The Elections Committee of the Ghana Journalists Association (GJA) will meet next week to take a decision on the report by its Elections Dispute Adjudication Committee (EDAC) on the conduct of the Association’s elections.
EDAC, in its report released on Monday, April 25, 2022, directed the GJA’s Elections Committee to take urgent steps to initiate processes for the successful conduct of the Association’s elections by Thursday, June 30, 2022.
“The GJA elections and formal Handing-Over processes shall take place by Thursday, June 30, 2022,” the Committee directed after concluding its work on the four petitions against the Elections Supervisory Committee (ESC).
In an interview with the Ghana News Agency, Mr Osei Kwadwo Adow, the Chairman of GJA’s Elections Committee, said the Committee would meet next week to decide on the way forward.
“I just had the report.
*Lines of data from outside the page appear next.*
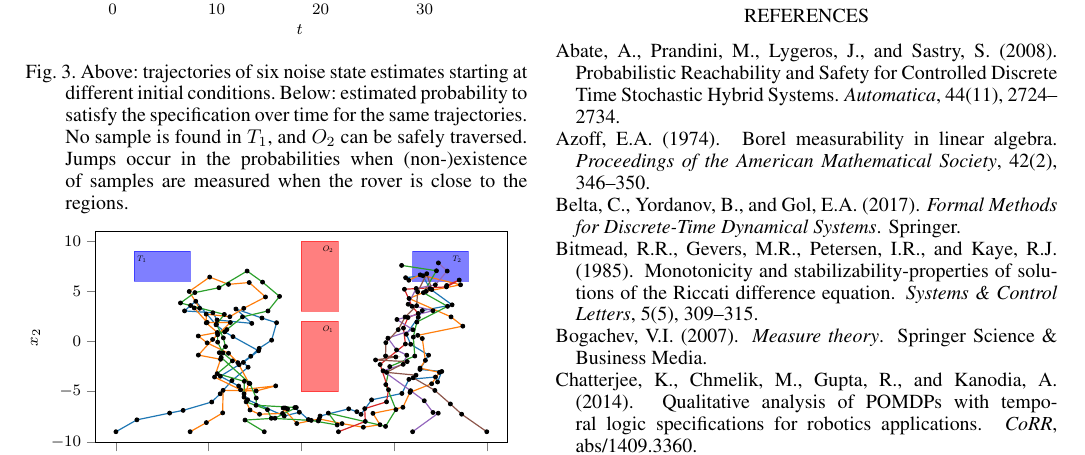
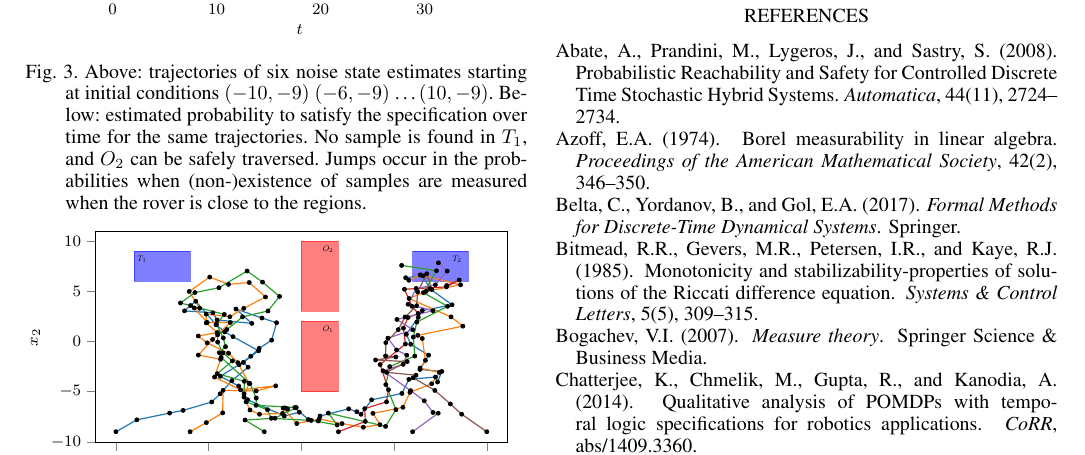
Before and after one commit to Aliaghajpl/BestNew, a LaTeX document (BeliefSpaceTemporalLogic/3_FormalAbstraction inLTLUnderUncertainty.tex): part of page 7 of 8, cut so that both start at the same text. Compiled offline with pdfLaTeX.

Commit message:
small change

```diff
--- a/BeliefSpaceTemporalLogic/3_FormalAbstraction inLTLUnderUncertainty.tex
+++ b/BeliefSpaceTemporalLogic/3_FormalAbstraction inLTLUnderUncertainty.tex
@@ -545,7 +545,7 @@ where the atomic proposition \texttt{sample} is true if the rover is in a target
   \setlength\figureheight{0.3\columnwidth}
 
   \input{figs/exp1-prob.tikz}
-  \caption{Above: trajectories of six noise state estimates starting at different initial conditions. Below: estimated probability to satisfy the specification over time for the same trajectories. No sample is found in $T_1$, and $O_2$ can be safely traversed. Jumps occur in the probabilities when (non-)existence of samples are measured when the rover is close to the regions.}
+  \caption{Above: trajectories of six noise state estimates starting at initial conditions $(-10, -9)$ $(-6, -9)$ \ldots $(10,-9)$. Below: estimated probability to satisfy the specification over time for the same trajectories. No sample is found in $T_1$, and $O_2$ can be safely traversed. Jumps occur in the probabilities when (non-)existence of samples are measured when the rover is close to the regions.}
   \label{fig:exp1}
 \end{figure}
 
```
I am on my way to a national assignment and I will return on Thursday. When I return, my Committee will meet and then we will look at the report and look at the action points in it and then we proceed from there,” he said.
GJA’s elections have been embroiled in fierce disagreements and controversies over the Association’s electoral register and other pressing issues, leading to continuous postponement of the elections from 2020 to 2021 and now, 2022.
Last year, four aspirants of the 2021 GJA election, namely Messrs Kofi Yeboah, Albert, Kwabena Dwumfour, Gayheart Mensah, and Dave Agbenu petitioned the EDAC over what they described as irregularities in the electoral processes.
In their petition, the four aspirants took issue with the nomination processes and election matters; the determination of a credible GJA voters register, especially the eligibility of members to vote and issues around mandates and authority of key stakeholders in the election processes, including the Elections Committee, the GJA Secretariat and the Elections Supervisory Committee.
The petitioners also challenged the mandates and authority of an adhoc body created to facilitate the transitional processes of the Association in the wake of the legal suit against the National Executive and others by Ms Caroline Boateng, a GJA member.
In its report, the EDAC found that the GJA’s Constitution was “severely breached” leading to adverse consequences and the current stalemate.
“There was a lack of clarity in the determination of eligible voters for the next GJA elections.
Some were due to challenges against persons whose membership status was unclear. Others were challenged on grounds of non-payment of dues whether as exempted parties or not,” it said.
The Committee also found that the creation of the Elections Supervisory Committee (ESC) and its mandate lacked clarity and contravened the provisions of the GJA constitution.
“There is a lacuna in the effective management of transitional processes and provisions to guide ‘interim’ situations, especially during crises and election periods of the Association,” the Committee said.